2. Hand and Wrist Injuries
One of the most common injuries sustained by skiers is hand or wrist injuries.
You use your hands to hold the ski poles which aid in gliding down mountain slopes. While mainly used for controlling your path and steering, your hands and wrists are also used to hold off impact and protect your body from hitting the ground. As such, fractured wrists, phalangeal fractures, metacarpal fractures, and skier’s thumb are quite common injuries during winter.
To prevent these types of injuries, it is necessary that one knows how to fall correctly. Doing so helps lessen the impact and prevents you from sustaining fractures. Also, make it a habit to stop and rest if you sense any discomfort in your hands or wrists due to prolonged skiing. Be sure to stretch and keep limber your wrists and hands; it’s too easy to let them stiffen up in the cold, which only increases the chance of injury.
People who play winter sports can suffer from concussions.

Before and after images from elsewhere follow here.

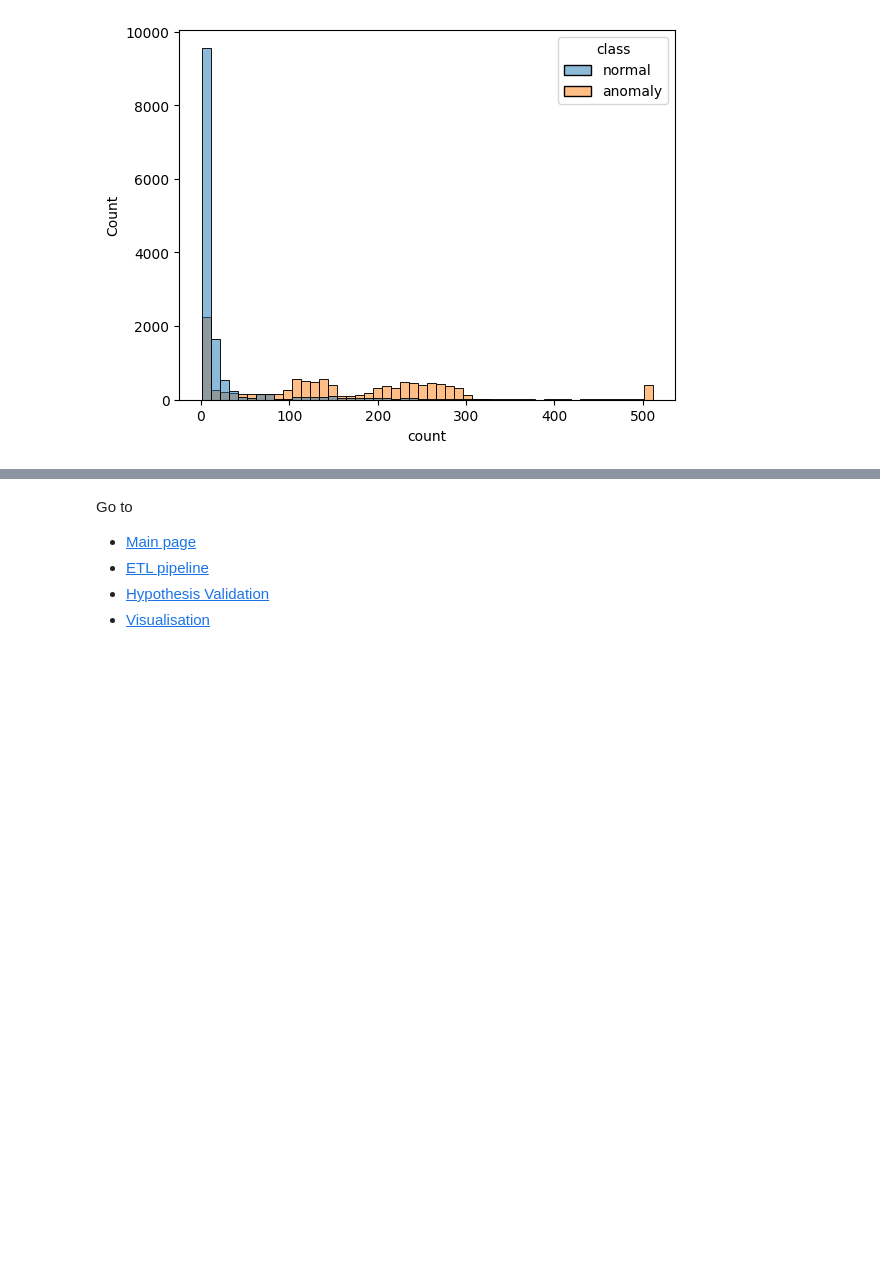
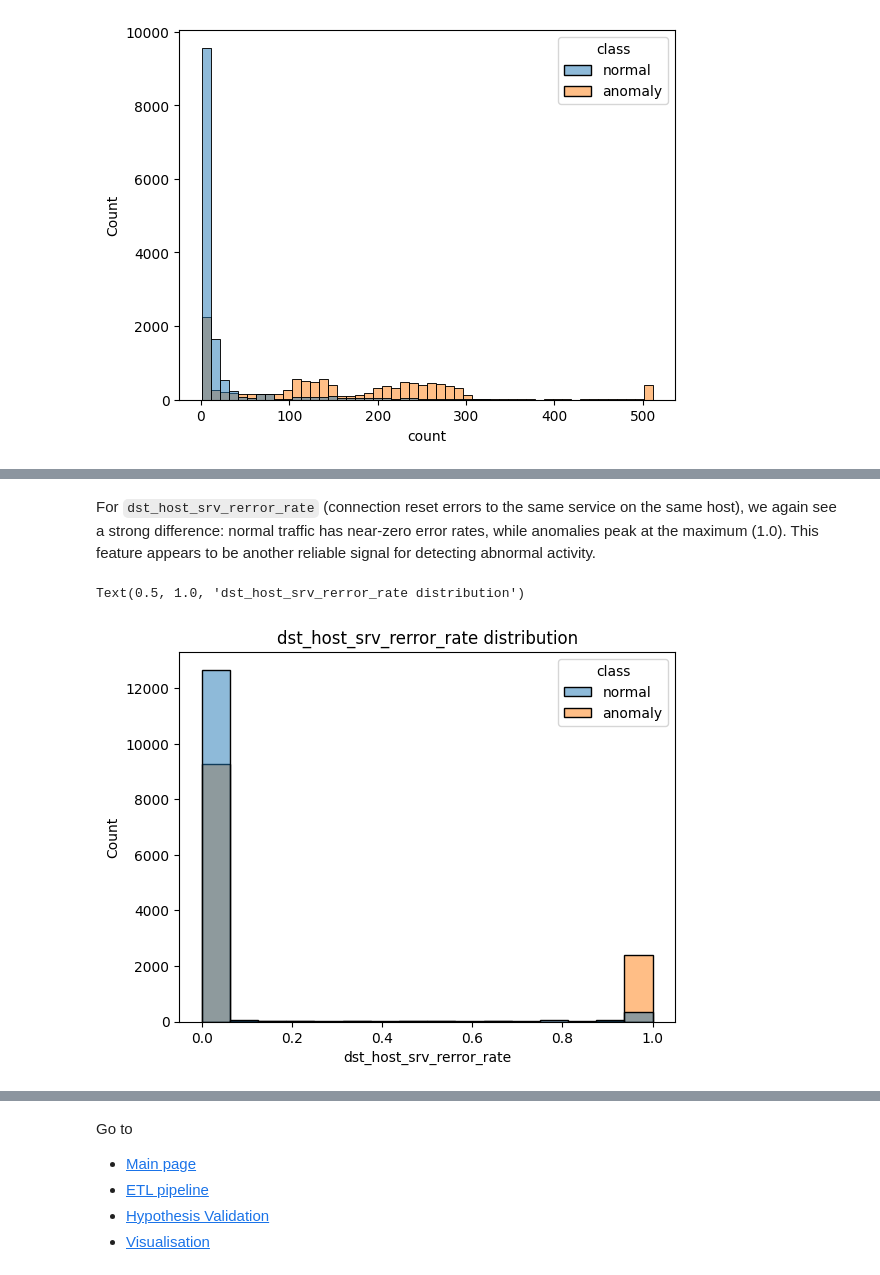
Before and after one commit to SelinaFischer/unmasking_hidden_cyber_threats_t5, a Jupyter notebook: jupyter_notebooks/2. eda_analysis.ipynb, the cells around one changed output, grey strips where cells are left out. Cells and saved outputs as stored; diff of their text form; code cells hidden in the pictures; blank space fills up the shorter version.

```diff
--- a/jupyter_notebooks/2. eda_analysis.ipynb
+++ b/jupyter_notebooks/2. eda_analysis.ipynb
@@ -163,0 +190,9 @@ The 'count' feature, which measures the number of recent connections to the same
+# %% [markdown]
+For `dst_host_srv_rerror_rate` (connection reset errors to the same service on the same host), we again see a strong difference: normal traffic has near-zero error rates, while anomalies peak at the maximum (1.0). This feature appears to be another reliable signal for detecting abnormal activity.
+# %%
+# dst_host_srv_rerror_rate histgram
+sns.histplot(data=df, x='dst_host_srv_rerror_rate', hue ='class')
+plt.title("dst_host_srv_rerror_rate distribution")
+# %% [output]
+Text(0.5, 1.0, 'dst_host_srv_rerror_rate distribution')
+[figure, added]
```
Also changed, not shown: parts of 10 cells of this notebook.
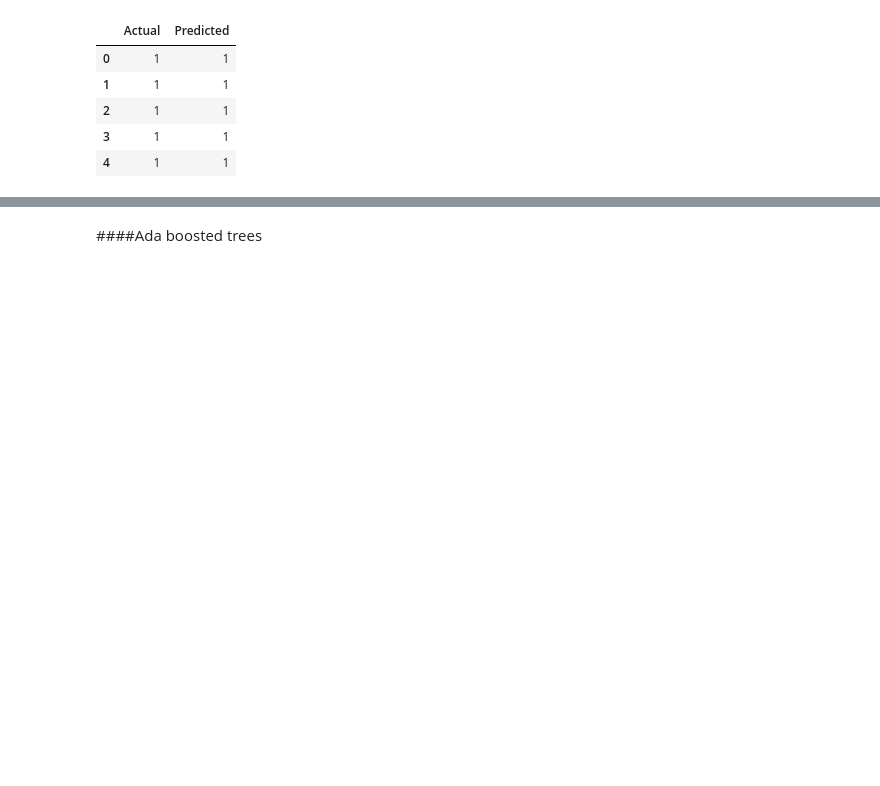
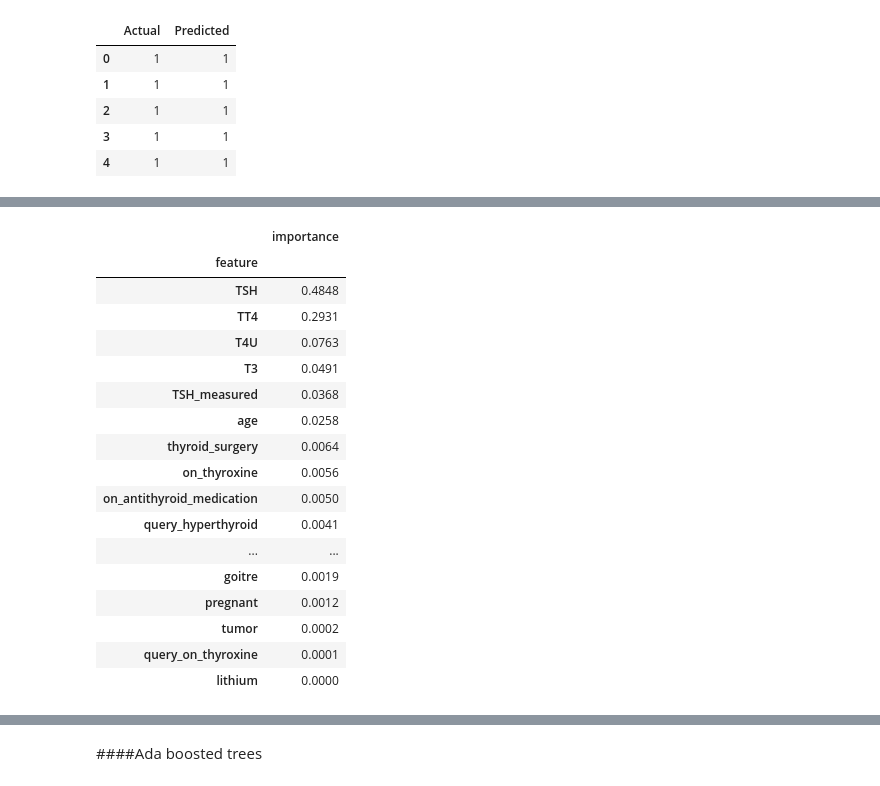
Before and after one commit to Ruthmwaura/module_2_week_3_ip, a Jupyter notebook: Hypothyroidism(Nairobi_Hospital).ipynb, the cells around one changed output, grey strips where cells are left out. Cells and saved outputs as stored; diff of their text form; code cells hidden in the pictures; blank space fills up the shorter version.

```diff
--- a/Hypothyroidism(Nairobi_Hospital).ipynb
+++ b/Hypothyroidism(Nairobi_Hospital).ipynb
@@ -611,0 +611,23 @@ Root Mean Squared Error: 0.10899105319257135
+# %%
+#checking the importance of features in predicting the target variable
+impo_df = pd.DataFrame({'feature': X.columns, 'importance': np.round(forest.feature_importances_, 4)}).set_index('feature').sort_values(by = 'importance', ascending = False)
+impo_df
+# %% [output]
+|  | importance |
+| feature |  |
+| TSH | 0.4848 |
+| TT4 | 0.2931 |
+| T4U | 0.0763 |
+| T3 | 0.0491 |
+| TSH_measured | 0.0368 |
+| age | 0.0258 |
+| thyroid_surgery | 0.0064 |
+| on_thyroxine | 0.0056 |
+| on_antithyroid_medication | 0.0050 |
+| query_hyperthyroid | 0.0041 |
+| ... | ... |
+| goitre | 0.0019 |
+| pregnant | 0.0012 |
+| tumor | 0.0002 |
+| query_on_thyroxine | 0.0001 |
+| lithium | 0.0000 |
```
Also changed, not shown: parts of 47 cells of this notebook.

According to studies, snowboarders have a 50% more chance of sustaining head injuries compared to skiers and other winter sports enthusiasts.
To protect one’s head from hitting hard snow and ice, it is important to wear headgear that fits the activity and environment. Again, it is advised that winter athletes should learn to fall “correctly.” For instance, when falling in a skating rink or on a mountain slope, it is advised to use one’s arms to protect the head from hitting the ground. This way, skull fractures, and brain hemorrhages are avoided. Seek medical care from a physiotherapist with experience in working with post-concussion symptoms and vestibular conditions if you have sustained a concussion.
4. Ankle Injuries
Winter athletes are also exposed to “snowboarder’s ankle” or the fracture of the lateral process of the talus. This injury is characterized by discomfort, bruising, or pain of the ankle area. If not treated correctly, it can lead to recurrent ankle sprains, arthritis, chronic pain, tendinitis, and even disability.
Winter boots are much heavier than typical shoes, so it is important to wear ones which fit your feet and legs, and are comfortable to wear for long periods - this differs for everyone, so don’t be afraid to try on many pairs until you find the ones which suit you best. This goes double for shoes or boots you wear during sports, such as a ski or snowboarding boots, nice shoes, or ice skates Like other injuries, you need to know how to fall correctly to avoid sustaining such injuries. Also, make sure to seek medical care once you experience any sign of pain or discomfort in your ankles so you can treat it before the condition worsens.
With proper safety gear and precautionary measures, winter accidents can be prevented or, at least, more manageable. If all else fails, it is good to have an expanded first aid kit that can help stabilize and minimize discomfort caused by such injuries. Grab one of Surviveware’s Large First Aid Kits now and enjoy a worry-free winter sporting experience.